Google is also making inroads into the set-top box business, hoping to bring television straight into your television (whether it’s in your living room or your mobile phone). With the right connections into your home, Google could use their massive disk arrays to create a huge, universal digital video recorder, giving you access to every show on television (or at least to those shows the local networks allow you to watch). There would be no need to be home in time for a show or to remember to schedule your video recorder… they’d all be online, waiting for the correct password or payment to send it your way.

Bringing it all together

There are still some areas where Google lacks the experience to properly pull this off, but they seem to be hard at work at filling most of these voids.

Searching within video and music files (allowing you to search for particular dialogue, images or sounds within audio and video files) and online transactions (allowing you to pay or get paid for buying or experiencing content) are some of the areas Google has been actively working on (though some argue that search within compressed media files is not possible). Others, such as ratings analysis (necessary for tracking a show’s popularity and establishing value) should readily evolve from Google’s vast experience with search result placement and web analytics.

If successful, Google will offer the viewer an integral, enjoyable and information-rich media experience. Hey, they may even get you to watch the commercials.

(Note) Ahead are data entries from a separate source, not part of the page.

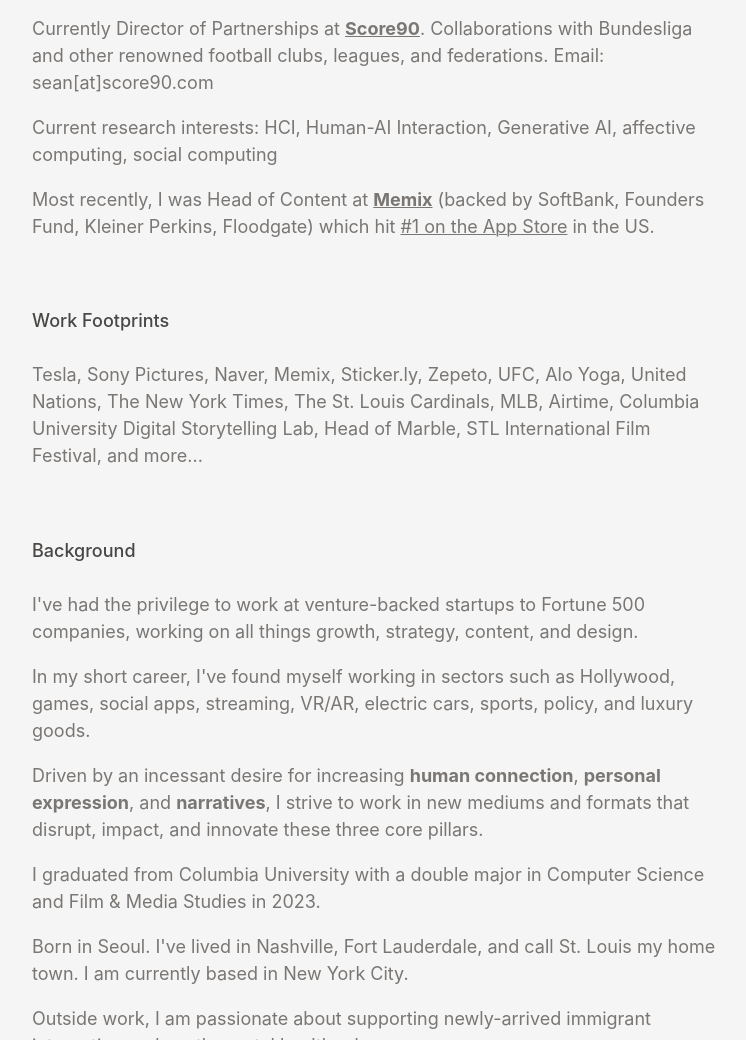
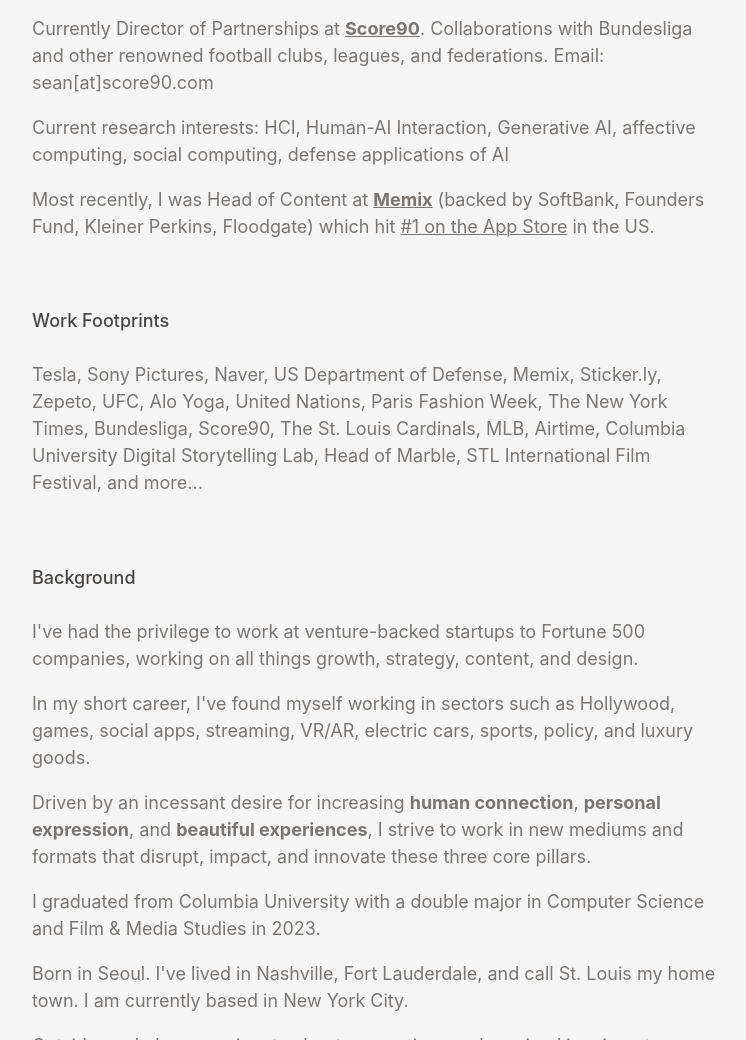
Before and after one commit to seenkim/seankim.github.io, a plain HTML site: page index.html in a window 1280 px wide. Shown: the part 367-1407 px from the top of the page, without its empty margins (266-1012 px from the left). Drawn offline with Linux system fonts and the light colour scheme.

Commit message:
Update index.html

```diff
--- a/index.html
+++ b/index.html
@@ -39,14 +39,14 @@
     <h2>Currently</h2>
     <p>Completing a MS in Computer Science at Columbia University (2024) with a focus on HCI, AI, and Design.</p>
     <p> Currently Director of Partnerships at <b><a href="https://www.youtube.com/@Score90">Score90</a></b>. Collaborations with Bundesliga and other renowned football clubs, leagues, and federations. Email: sean[at]score90.com</p>
-    <p> Current research interests: HCI, Human-AI Interaction, Generative AI, affective computing, social computing</p>
+    <p> Current research interests: HCI, Human-AI Interaction, Generative AI, affective computing, social computing, defense applications of AI</p>
     <p>Most recently, I was Head of Content at <b><a href="https://www.memix.com"> Memix</a></b> (backed by SoftBank, Founders Fund, Kleiner Perkins, Floodgate) which hit <a href ="https://markets.businessinsider.com/news/stocks/game-changing-app-memix-debuts-at-1-on-app-store-1031981324">#1 on the App Store</a> in the US. </p>
 </section>
 
 <section>
     <h2>Work Footprints</h2>
         <div>
-            <p> Tesla, Sony Pictures, Naver, Memix, Sticker.ly, Zepeto, UFC, Alo Yoga, United Nations, The New York Times, The St. Louis Cardinals, MLB, Airtime, Columbia University Digital Storytelling Lab, Head of Marble, STL International Film Festival, and more...</p>
+            <p> Tesla, Sony Pictures, Naver, US Department of Defense, Memix, Sticker.ly, Zepeto, UFC, Alo Yoga, United Nations, Paris Fashion Week, The New York Times, Bundesliga, Score90, The St. Louis Cardinals, MLB, Airtime, Columbia University Digital Storytelling Lab, Head of Marble, STL International Film Festival, and more...</p>
         </div>
     </div>
 </section>
@@ -55,7 +55,7 @@
     <h2> Background </h2>
         <p>I've had the privilege to work at venture-backed startups to Fortune 500 companies, working on all things growth, strategy, content, and design. </p>
         <p>In my short career, I've found myself working in sectors such as Hollywood, games, social apps, streaming, VR/AR, electric cars, sports, policy, and luxury goods. </p>
-        <p> Driven by an incessant desire for increasing <b>human connection</b>, <b>personal expression</b>, and <b>narratives</b>, I strive to work in new mediums and formats that disrupt, impact, and innovate these three core pillars.</p>
+        <p> Driven by an incessant desire for increasing <b>human connection</b>, <b>personal expression</b>, and <b>beautiful experiences</b>, I strive to work in new mediums and formats that disrupt, impact, and innovate these three core pillars.</p>
         <p>I graduated from Columbia University with a double major in Computer Science and Film & Media Studies in 2023.</p>
         <p>Born in Seoul. I've lived in Nashville, Fort Lauderdale, and call St. Louis my home town. I am currently based in New York City.</p>
         <p>Outside work, I am passionate about supporting newly-arrived immigrant integration and youth mental health advocacy.</p>
```
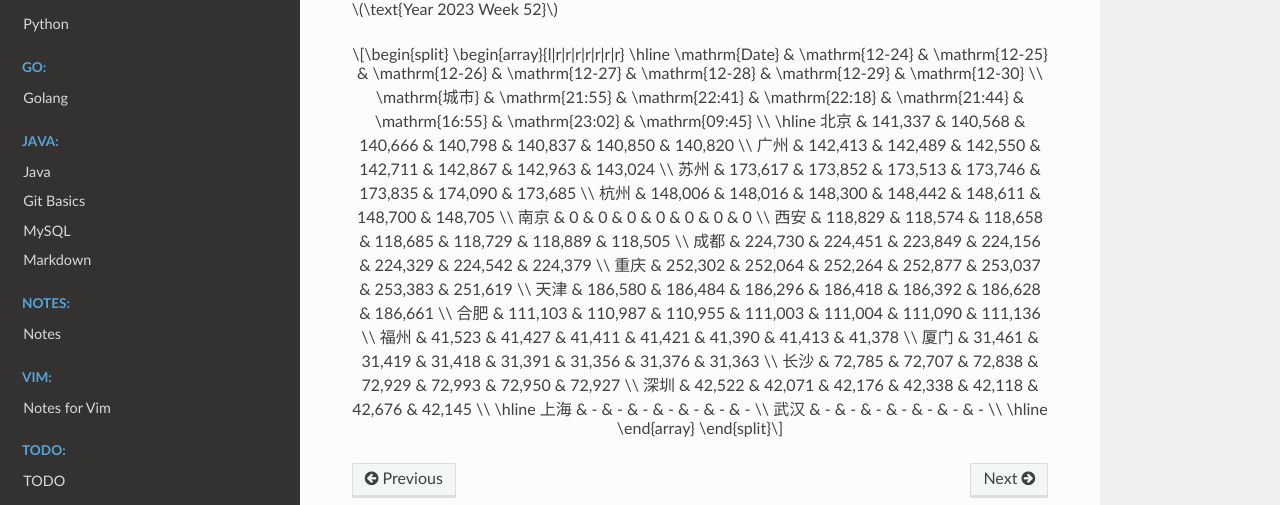
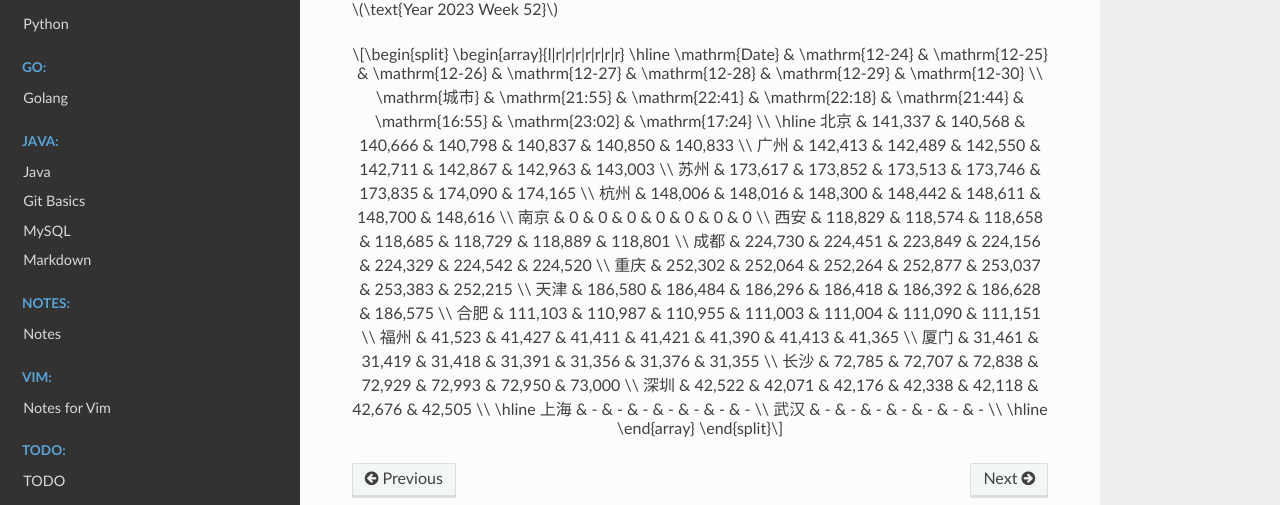
Before and after one commit to Pyrad/pyradnotes, a Sphinx documentation site: the page built from source/RealEstate/resalenumbers2023.md, in a window 1280 px wide and 900 px high, scrolled down 21297 px. Shown: the part 272-777 px from the top of the window. Built offline with Sphinx 7.4.7 and the Read the Docs theme 2.0.0, drawn with Linux system fonts in a browser that asks for light colours; a script that is not in the unit is left out.

Commit message:
Realestate Update resale numbers 2023-12-30 17:24

```diff
--- a/source/RealEstate/resalenumbers2023.md
+++ b/source/RealEstate/resalenumbers2023.md
@@ -1378,22 +1378,22 @@ $$
 \begin{array}{l|r|r|r|r|r|r|r}
 \hline
 \mathrm{Date} & \mathrm{12-24} & \mathrm{12-25} & \mathrm{12-26} & \mathrm{12-27} & \mathrm{12-28} & \mathrm{12-29} & \mathrm{12-30} \\
-\mathrm{城市} & \mathrm{21:55} & \mathrm{22:41} & \mathrm{22:18} & \mathrm{21:44} & \mathrm{16:55} & \mathrm{23:02} & \mathrm{09:45} \\
+\mathrm{城市} & \mathrm{21:55} & \mathrm{22:41} & \mathrm{22:18} & \mathrm{21:44} & \mathrm{16:55} & \mathrm{23:02} & \mathrm{17:24} \\
 \hline
-北京 & 141,337 & 140,568 & 140,666 & 140,798 & 140,837 & 140,850 & 140,820 \\
-广州 & 142,413 & 142,489 & 142,550 & 142,711 & 142,867 & 142,963 & 143,024 \\
-苏州 & 173,617 & 173,852 & 173,513 & 173,746 & 173,835 & 174,090 & 173,685 \\
-杭州 & 148,006 & 148,016 & 148,300 & 148,442 & 148,611 & 148,700 & 148,705 \\
+北京 & 141,337 & 140,568 & 140,666 & 140,798 & 140,837 & 140,850 & 140,833 \\
+广州 & 142,413 & 142,489 & 142,550 & 142,711 & 142,867 & 142,963 & 143,003 \\
+苏州 & 173,617 & 173,852 & 173,513 & 173,746 & 173,835 & 174,090 & 174,165 \\
+杭州 & 148,006 & 148,016 & 148,300 & 148,442 & 148,611 & 148,700 & 148,616 \\
 南京 & 0 & 0 & 0 & 0 & 0 & 0 & 0 \\
-西安 & 118,829 & 118,574 & 118,658 & 118,685 & 118,729 & 118,889 & 118,505 \\
-成都 & 224,730 & 224,451 & 223,849 & 224,156 & 224,329 & 224,542 & 224,379 \\
-重庆 & 252,302 & 252,064 & 252,264 & 252,877 & 253,037 & 253,383 & 251,619 \\
-天津 & 186,580 & 186,484 & 186,296 & 186,418 & 186,392 & 186,628 & 186,661 \\
-合肥 & 111,103 & 110,987 & 110,955 & 111,003 & 111,004 & 111,090 & 111,136 \\
-福州 & 41,523 & 41,427 & 41,411 & 41,421 & 41,390 & 41,413 & 41,378 \\
-厦门 & 31,461 & 31,419 & 31,418 & 31,391 & 31,356 & 31,376 & 31,363 \\
-长沙 & 72,785 & 72,707 & 72,838 & 72,929 & 72,993 & 72,950 & 72,927 \\
-深圳 & 42,522 & 42,071 & 42,176 & 42,338 & 42,118 & 42,676 & 42,145 \\
+西安 & 118,829 & 118,574 & 118,658 & 118,685 & 118,729 & 118,889 & 118,801 \\
+成都 & 224,730 & 224,451 & 223,849 & 224,156 & 224,329 & 224,542 & 224,520 \\
+重庆 & 252,302 & 252,064 & 252,264 & 252,877 & 253,037 & 253,383 & 252,215 \\
+天津 & 186,580 & 186,484 & 186,296 & 186,418 & 186,392 & 186,628 & 186,575 \\
+合肥 & 111,103 & 110,987 & 110,955 & 111,003 & 111,004 & 111,090 & 111,151 \\
+福州 & 41,523 & 41,427 & 41,411 & 41,421 & 41,390 & 41,413 & 41,365 \\
+厦门 & 31,461 & 31,419 & 31,418 & 31,391 & 31,356 & 31,376 & 31,355 \\
+长沙 & 72,785 & 72,707 & 72,838 & 72,929 & 72,993 & 72,950 & 73,000 \\
+深圳 & 42,522 & 42,071 & 42,176 & 42,338 & 42,118 & 42,676 & 42,505 \\
 \hline
 上海 & - & - & - & - & - & - & - \\
 武汉 & - & - & - & - & - & - & - \\
```
Also changed, not shown: 1 other file.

Not bad for a newcomer.

UPDATE: This article was updated on September 28, 2006 to include the Google Dashboard graphics, which hadn’t been uploaded to the server when the original article was published.